> [What the task asks]:
The records follow. Filter them to the lines that hold "TIMESTAMP".

Exercise materials Block Start

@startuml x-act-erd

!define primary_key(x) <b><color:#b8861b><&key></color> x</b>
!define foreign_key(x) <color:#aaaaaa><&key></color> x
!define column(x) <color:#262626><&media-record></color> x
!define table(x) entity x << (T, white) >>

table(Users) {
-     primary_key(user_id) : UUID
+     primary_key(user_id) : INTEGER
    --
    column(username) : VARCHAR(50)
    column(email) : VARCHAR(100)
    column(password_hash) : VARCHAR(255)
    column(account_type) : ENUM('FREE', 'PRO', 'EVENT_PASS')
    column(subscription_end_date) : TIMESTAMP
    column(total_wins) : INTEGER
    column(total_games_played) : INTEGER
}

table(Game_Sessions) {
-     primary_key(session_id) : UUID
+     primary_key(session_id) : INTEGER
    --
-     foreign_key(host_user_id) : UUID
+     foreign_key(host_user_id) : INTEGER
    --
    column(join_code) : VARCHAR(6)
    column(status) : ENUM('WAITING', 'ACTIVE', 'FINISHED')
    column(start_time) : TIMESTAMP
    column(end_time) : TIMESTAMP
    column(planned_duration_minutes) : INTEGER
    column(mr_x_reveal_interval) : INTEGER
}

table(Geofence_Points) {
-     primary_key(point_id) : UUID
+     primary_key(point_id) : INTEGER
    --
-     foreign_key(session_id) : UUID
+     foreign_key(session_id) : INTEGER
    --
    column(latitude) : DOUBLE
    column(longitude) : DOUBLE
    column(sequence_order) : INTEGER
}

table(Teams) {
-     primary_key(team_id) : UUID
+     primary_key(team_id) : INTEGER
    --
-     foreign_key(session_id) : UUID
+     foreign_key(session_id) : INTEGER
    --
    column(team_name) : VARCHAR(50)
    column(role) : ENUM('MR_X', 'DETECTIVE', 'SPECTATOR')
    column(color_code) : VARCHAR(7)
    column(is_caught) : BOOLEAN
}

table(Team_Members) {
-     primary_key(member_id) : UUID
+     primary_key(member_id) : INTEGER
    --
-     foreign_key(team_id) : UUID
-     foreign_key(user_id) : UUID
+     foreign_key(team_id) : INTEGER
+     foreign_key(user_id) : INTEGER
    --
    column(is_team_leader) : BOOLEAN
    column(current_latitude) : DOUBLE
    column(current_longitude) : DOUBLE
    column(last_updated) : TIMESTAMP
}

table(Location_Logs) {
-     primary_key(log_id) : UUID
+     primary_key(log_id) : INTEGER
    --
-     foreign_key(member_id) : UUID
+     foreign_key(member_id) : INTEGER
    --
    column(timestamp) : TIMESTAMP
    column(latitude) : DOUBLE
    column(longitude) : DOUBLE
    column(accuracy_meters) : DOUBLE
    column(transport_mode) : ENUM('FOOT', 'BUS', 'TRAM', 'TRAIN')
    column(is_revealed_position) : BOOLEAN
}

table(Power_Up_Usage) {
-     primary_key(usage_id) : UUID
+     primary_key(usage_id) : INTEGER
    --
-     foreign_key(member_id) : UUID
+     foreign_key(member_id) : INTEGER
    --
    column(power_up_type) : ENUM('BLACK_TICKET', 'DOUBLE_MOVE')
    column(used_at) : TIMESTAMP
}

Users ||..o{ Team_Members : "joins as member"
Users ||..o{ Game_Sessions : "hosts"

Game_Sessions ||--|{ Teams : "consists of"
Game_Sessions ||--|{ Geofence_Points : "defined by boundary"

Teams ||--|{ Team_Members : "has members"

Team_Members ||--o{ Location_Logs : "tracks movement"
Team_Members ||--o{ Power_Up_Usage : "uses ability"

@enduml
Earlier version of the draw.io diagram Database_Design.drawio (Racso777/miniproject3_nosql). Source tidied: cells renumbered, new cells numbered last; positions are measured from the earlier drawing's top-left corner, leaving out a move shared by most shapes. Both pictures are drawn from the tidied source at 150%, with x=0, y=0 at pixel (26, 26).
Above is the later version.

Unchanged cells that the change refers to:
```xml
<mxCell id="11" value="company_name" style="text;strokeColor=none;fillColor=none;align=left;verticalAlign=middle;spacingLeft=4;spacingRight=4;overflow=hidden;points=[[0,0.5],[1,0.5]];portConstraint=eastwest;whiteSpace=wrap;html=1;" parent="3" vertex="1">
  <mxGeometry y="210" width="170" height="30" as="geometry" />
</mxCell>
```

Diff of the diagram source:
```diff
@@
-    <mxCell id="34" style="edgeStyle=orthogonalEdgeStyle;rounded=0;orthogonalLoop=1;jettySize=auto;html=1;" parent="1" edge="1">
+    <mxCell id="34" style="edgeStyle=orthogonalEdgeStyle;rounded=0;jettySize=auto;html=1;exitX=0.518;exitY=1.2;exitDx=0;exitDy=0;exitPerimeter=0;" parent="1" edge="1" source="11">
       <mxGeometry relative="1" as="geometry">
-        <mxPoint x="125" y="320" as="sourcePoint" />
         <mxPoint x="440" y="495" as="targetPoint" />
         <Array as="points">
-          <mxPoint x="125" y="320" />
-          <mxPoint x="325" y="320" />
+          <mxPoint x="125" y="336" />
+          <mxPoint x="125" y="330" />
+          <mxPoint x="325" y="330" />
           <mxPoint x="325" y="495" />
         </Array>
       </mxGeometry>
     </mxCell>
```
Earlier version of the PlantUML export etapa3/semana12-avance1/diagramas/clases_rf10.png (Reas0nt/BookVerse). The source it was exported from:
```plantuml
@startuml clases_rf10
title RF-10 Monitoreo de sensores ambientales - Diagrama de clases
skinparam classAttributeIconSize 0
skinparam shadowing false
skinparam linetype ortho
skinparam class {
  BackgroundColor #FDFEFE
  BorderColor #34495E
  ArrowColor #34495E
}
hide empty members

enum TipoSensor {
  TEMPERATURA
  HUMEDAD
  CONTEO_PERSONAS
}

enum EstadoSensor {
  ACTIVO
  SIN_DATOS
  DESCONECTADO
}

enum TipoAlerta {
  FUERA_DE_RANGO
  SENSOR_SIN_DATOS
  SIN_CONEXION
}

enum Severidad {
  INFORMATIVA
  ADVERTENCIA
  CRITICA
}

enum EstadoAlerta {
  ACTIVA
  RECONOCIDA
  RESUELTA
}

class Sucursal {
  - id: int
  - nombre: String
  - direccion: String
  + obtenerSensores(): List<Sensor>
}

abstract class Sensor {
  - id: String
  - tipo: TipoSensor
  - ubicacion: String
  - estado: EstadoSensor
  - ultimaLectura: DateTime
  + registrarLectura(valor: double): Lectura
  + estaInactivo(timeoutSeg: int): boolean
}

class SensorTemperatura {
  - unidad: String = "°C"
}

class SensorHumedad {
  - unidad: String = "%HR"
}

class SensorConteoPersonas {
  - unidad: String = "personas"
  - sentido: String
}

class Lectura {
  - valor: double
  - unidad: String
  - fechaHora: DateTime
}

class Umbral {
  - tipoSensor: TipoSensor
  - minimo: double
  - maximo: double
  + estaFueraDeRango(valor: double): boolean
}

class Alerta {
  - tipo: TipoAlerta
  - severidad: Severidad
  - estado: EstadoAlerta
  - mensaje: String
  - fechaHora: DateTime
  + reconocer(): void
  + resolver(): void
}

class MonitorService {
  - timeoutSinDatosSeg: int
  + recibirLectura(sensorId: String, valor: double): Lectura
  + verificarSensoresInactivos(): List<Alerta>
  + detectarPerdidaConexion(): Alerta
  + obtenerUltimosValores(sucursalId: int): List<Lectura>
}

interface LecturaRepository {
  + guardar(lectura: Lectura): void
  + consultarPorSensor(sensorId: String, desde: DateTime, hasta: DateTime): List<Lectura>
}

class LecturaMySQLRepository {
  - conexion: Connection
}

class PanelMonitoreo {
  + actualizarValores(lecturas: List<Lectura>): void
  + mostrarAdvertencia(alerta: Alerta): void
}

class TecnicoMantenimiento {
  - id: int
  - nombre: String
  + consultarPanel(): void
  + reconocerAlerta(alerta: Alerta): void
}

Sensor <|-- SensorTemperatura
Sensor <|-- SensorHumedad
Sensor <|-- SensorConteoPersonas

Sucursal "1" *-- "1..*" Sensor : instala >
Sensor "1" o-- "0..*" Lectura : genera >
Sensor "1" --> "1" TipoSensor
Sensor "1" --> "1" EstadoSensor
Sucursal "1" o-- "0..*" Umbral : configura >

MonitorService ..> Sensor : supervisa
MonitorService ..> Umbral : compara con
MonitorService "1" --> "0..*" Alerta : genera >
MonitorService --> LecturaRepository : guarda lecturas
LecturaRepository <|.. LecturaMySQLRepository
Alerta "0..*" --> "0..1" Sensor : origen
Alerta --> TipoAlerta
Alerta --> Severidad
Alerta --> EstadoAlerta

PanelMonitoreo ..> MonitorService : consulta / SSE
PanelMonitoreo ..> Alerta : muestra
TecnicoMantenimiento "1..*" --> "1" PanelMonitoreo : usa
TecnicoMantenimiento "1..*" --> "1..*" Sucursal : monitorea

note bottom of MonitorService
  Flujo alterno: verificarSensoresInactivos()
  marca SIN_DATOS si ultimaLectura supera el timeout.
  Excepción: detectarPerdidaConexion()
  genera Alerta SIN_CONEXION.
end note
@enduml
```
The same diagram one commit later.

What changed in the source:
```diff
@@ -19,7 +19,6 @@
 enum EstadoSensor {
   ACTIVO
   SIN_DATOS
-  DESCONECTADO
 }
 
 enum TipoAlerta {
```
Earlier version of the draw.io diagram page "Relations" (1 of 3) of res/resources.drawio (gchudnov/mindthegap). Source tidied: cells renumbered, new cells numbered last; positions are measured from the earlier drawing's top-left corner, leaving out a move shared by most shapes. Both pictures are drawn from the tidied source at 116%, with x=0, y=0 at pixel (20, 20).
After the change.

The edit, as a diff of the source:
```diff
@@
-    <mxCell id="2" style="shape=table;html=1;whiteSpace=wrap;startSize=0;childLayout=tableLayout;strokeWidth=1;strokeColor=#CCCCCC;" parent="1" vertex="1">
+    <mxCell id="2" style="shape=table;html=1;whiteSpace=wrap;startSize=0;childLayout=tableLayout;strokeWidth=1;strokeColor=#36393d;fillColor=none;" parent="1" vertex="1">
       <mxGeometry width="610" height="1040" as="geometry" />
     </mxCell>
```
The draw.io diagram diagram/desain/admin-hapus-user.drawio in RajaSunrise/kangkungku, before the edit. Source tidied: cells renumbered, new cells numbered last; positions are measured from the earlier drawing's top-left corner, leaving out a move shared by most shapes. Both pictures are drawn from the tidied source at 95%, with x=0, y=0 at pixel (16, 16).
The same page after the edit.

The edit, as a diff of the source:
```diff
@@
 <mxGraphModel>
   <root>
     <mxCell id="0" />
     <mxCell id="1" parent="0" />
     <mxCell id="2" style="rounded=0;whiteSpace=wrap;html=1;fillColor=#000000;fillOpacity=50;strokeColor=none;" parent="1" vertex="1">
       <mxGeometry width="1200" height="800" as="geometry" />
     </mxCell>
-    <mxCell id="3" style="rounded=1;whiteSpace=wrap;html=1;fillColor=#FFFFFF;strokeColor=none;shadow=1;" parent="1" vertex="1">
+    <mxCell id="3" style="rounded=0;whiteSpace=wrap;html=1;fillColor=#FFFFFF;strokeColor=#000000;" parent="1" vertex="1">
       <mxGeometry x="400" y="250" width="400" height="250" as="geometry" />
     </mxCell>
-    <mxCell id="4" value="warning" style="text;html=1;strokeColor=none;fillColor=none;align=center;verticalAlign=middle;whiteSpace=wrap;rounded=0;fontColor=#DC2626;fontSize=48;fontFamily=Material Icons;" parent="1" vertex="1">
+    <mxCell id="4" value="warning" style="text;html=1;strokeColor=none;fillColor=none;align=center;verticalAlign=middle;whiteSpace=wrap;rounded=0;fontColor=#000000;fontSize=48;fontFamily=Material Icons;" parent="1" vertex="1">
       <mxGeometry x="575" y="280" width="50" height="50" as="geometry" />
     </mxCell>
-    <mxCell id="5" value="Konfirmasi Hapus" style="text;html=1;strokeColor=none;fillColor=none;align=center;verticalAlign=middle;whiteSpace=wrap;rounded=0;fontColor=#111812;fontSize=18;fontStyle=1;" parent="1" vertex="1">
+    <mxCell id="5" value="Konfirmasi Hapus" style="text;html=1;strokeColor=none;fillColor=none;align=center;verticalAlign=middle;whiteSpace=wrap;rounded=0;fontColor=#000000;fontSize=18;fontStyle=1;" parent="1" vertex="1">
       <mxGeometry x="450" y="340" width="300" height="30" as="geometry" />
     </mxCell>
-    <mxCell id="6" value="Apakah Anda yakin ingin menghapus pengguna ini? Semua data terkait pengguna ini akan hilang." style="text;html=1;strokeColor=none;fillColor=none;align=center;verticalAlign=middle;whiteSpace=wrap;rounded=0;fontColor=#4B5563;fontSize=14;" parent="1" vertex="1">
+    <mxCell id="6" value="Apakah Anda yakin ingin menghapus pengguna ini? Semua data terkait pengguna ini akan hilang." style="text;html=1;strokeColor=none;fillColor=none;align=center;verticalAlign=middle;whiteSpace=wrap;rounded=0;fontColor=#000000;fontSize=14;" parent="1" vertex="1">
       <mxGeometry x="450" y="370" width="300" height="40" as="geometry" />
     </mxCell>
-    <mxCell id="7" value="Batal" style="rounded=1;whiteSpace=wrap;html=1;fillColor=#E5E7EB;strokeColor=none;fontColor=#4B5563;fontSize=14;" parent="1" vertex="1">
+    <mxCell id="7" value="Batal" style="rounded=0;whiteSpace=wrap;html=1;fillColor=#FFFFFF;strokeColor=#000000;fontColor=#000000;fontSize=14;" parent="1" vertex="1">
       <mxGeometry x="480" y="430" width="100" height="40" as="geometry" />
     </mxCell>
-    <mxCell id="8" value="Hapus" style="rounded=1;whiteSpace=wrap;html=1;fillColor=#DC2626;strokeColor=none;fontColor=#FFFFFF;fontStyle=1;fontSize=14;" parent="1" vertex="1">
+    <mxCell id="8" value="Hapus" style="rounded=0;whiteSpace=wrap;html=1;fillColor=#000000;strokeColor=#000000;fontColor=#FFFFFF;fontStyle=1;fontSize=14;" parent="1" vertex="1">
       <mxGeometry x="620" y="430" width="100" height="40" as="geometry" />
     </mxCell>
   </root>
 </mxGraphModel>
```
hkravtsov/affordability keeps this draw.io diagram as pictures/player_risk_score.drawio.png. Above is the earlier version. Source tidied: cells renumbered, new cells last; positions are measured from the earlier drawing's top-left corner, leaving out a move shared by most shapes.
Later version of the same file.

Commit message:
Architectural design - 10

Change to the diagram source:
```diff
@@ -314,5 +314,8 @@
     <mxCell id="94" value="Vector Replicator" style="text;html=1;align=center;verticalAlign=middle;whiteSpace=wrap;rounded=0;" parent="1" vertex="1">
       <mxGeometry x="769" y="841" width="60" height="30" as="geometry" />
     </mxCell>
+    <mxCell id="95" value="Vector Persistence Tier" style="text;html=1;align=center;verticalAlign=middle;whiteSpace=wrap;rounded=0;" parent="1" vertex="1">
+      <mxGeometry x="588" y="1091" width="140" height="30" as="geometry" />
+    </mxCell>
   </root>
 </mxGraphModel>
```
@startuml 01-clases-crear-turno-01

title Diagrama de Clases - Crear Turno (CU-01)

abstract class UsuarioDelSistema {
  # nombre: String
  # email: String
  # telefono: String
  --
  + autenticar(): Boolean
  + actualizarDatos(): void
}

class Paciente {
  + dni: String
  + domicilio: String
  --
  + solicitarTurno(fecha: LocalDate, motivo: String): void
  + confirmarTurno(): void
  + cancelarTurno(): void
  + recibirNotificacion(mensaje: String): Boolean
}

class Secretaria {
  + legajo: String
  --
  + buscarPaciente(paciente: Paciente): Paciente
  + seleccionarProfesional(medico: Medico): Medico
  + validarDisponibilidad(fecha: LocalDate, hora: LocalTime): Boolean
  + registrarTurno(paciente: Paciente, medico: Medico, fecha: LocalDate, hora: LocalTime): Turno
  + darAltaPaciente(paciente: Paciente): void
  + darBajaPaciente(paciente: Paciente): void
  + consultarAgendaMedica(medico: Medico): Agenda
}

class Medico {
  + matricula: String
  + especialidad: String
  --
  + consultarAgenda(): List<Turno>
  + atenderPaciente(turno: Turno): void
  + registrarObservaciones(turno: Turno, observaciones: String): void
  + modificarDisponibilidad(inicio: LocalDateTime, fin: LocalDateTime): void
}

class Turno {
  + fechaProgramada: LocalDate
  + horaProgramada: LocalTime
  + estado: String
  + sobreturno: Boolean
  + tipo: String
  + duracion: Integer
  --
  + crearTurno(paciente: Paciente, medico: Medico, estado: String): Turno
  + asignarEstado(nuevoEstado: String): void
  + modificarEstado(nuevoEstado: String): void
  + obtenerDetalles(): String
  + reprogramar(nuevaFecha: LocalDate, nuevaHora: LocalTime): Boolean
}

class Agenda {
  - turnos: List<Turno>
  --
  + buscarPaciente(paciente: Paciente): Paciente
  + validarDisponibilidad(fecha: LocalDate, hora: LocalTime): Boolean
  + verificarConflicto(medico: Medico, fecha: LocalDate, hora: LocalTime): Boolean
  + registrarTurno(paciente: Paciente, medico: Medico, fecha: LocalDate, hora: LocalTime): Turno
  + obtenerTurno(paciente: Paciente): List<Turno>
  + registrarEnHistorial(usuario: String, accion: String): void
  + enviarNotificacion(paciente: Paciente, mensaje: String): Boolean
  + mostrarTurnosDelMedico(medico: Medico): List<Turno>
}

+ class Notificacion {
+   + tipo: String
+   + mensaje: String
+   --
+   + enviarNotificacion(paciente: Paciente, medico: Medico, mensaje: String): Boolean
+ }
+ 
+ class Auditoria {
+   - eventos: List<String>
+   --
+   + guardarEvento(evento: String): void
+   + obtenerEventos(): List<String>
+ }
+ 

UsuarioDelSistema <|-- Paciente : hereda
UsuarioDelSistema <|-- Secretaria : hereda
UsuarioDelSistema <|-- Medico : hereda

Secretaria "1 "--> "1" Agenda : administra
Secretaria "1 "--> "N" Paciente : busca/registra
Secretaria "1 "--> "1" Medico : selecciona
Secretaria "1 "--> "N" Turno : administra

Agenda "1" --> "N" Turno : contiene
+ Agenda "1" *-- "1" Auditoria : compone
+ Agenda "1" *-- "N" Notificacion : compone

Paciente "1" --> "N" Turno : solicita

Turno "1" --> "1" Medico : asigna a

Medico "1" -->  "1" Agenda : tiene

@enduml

Exercise materials Block End

> [Result of this exercise]:
    column(subscription_end_date) : TIMESTAMP
    column(start_time) : TIMESTAMP
    column(end_time) : TIMESTAMP
    column(last_updated) : TIMESTAMP
    column(timestamp) : TIMESTAMP
    column(used_at) : TIMESTAMP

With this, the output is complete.